== What you should do ==
All entries are to be printed again exactly, with their images omitted.

Web document revisions:
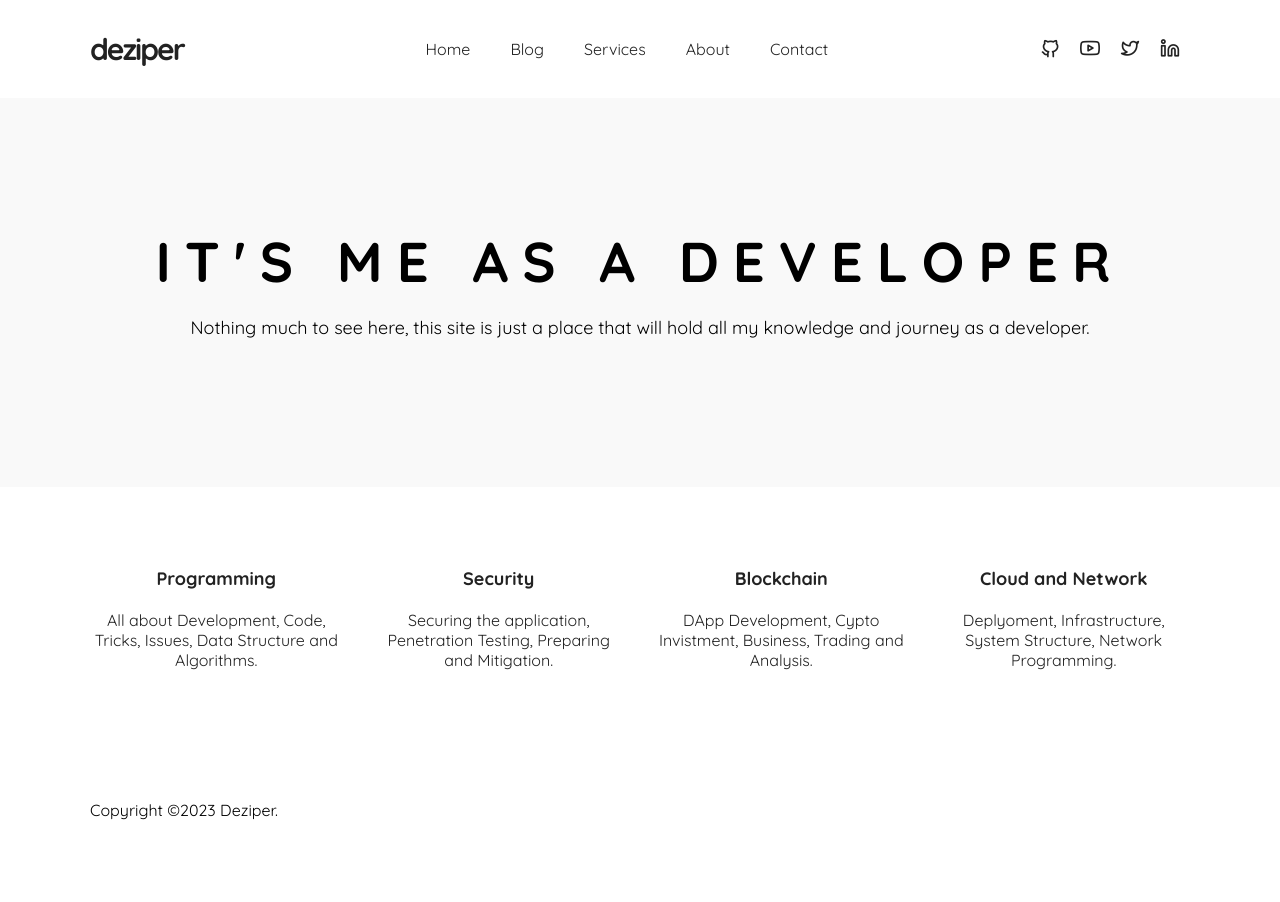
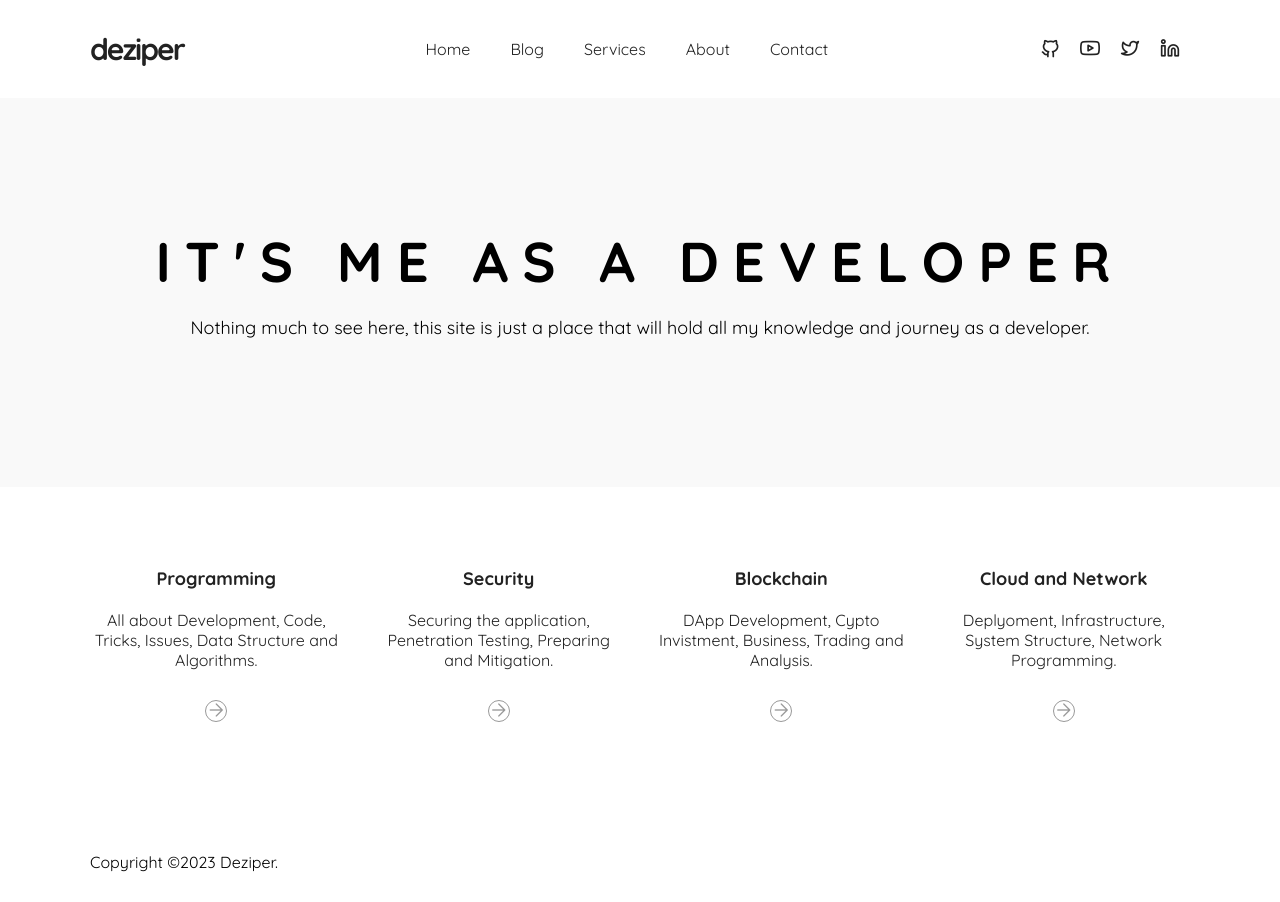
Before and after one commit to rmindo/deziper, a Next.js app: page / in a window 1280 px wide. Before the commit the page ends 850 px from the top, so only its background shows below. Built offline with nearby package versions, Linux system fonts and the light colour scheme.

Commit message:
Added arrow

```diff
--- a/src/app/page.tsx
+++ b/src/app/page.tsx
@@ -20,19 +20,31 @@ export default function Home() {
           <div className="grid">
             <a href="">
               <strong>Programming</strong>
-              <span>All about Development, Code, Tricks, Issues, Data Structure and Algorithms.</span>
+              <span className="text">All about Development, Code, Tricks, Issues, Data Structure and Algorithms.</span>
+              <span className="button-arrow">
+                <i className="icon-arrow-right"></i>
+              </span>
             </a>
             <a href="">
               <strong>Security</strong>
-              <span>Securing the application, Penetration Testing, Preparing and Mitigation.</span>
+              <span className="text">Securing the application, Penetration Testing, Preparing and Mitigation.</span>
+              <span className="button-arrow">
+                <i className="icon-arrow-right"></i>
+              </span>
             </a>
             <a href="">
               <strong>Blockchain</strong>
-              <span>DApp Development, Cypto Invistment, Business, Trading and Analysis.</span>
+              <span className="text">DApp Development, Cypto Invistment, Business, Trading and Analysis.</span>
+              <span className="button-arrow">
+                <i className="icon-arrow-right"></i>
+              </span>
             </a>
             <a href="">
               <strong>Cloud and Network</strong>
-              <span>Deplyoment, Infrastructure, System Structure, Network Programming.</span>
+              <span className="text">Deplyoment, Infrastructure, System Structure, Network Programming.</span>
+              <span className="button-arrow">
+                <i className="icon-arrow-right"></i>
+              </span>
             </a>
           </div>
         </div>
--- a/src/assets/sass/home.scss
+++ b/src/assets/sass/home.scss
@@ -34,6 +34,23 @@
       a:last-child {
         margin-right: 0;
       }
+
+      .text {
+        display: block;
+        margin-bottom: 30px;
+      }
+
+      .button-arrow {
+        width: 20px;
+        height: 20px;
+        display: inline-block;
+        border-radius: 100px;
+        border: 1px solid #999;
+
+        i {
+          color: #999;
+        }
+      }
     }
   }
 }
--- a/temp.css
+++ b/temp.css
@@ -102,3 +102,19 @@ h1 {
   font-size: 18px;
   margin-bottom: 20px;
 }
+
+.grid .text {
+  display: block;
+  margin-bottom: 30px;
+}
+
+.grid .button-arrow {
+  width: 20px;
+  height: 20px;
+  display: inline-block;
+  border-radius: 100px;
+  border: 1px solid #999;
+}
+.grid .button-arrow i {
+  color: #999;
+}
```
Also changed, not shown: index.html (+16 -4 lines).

== Exercise response ==
Before and after one commit to rmindo/deziper, a Next.js app: page / in a window 1280 px wide. Before the commit the page ends 850 px from the top, so only its background shows below. Built offline with nearby package versions, Linux system fonts and the light colour scheme.

Commit message:
Added arrow

```diff
--- a/src/app/page.tsx
+++ b/src/app/page.tsx
@@ -20,19 +20,31 @@ export default function Home() {
           <div className="grid">
             <a href="">
               <strong>Programming</strong>
-              <span>All about Development, Code, Tricks, Issues, Data Structure and Algorithms.</span>
+              <span className="text">All about Development, Code, Tricks, Issues, Data Structure and Algorithms.</span>
+              <span className="button-arrow">
+                <i className="icon-arrow-right"></i>
+              </span>
             </a>
             <a href="">
               <strong>Security</strong>
-              <span>Securing the application, Penetration Testing, Preparing and Mitigation.</span>
+              <span className="text">Securing the application, Penetration Testing, Preparing and Mitigation.</span>
+              <span className="button-arrow">
+                <i className="icon-arrow-right"></i>
+              </span>
             </a>
             <a href="">
               <strong>Blockchain</strong>
-              <span>DApp Development, Cypto Invistment, Business, Trading and Analysis.</span>
+              <span className="text">DApp Development, Cypto Invistment, Business, Trading and Analysis.</span>
+              <span className="button-arrow">
+                <i className="icon-arrow-right"></i>
+              </span>
             </a>
             <a href="">
               <strong>Cloud and Network</strong>
-              <span>Deplyoment, Infrastructure, System Structure, Network Programming.</span>
+              <span className="text">Deplyoment, Infrastructure, System Structure, Network Programming.</span>
+              <span className="button-arrow">
+                <i className="icon-arrow-right"></i>
+              </span>
             </a>
           </div>
         </div>
--- a/src/assets/sass/home.scss
+++ b/src/assets/sass/home.scss
@@ -34,6 +34,23 @@
       a:last-child {
         margin-right: 0;
       }
+
+      .text {
+        display: block;
+        margin-bottom: 30px;
+      }
+
+      .button-arrow {
+        width: 20px;
+        height: 20px;
+        display: inline-block;
+        border-radius: 100px;
+        border: 1px solid #999;
+
+        i {
+          color: #999;
+        }
+      }
     }
   }
 }
--- a/temp.css
+++ b/temp.css
@@ -102,3 +102,19 @@ h1 {
   font-size: 18px;
   margin-bottom: 20px;
 }
+
+.grid .text {
+  display: block;
+  margin-bottom: 30px;
+}
+
+.grid .button-arrow {
+  width: 20px;
+  height: 20px;
+  display: inline-block;
+  border-radius: 100px;
+  border: 1px solid #999;
+}
+.grid .button-arrow i {
+  color: #999;
+}
```
Also changed, not shown: index.html (+16 -4 lines).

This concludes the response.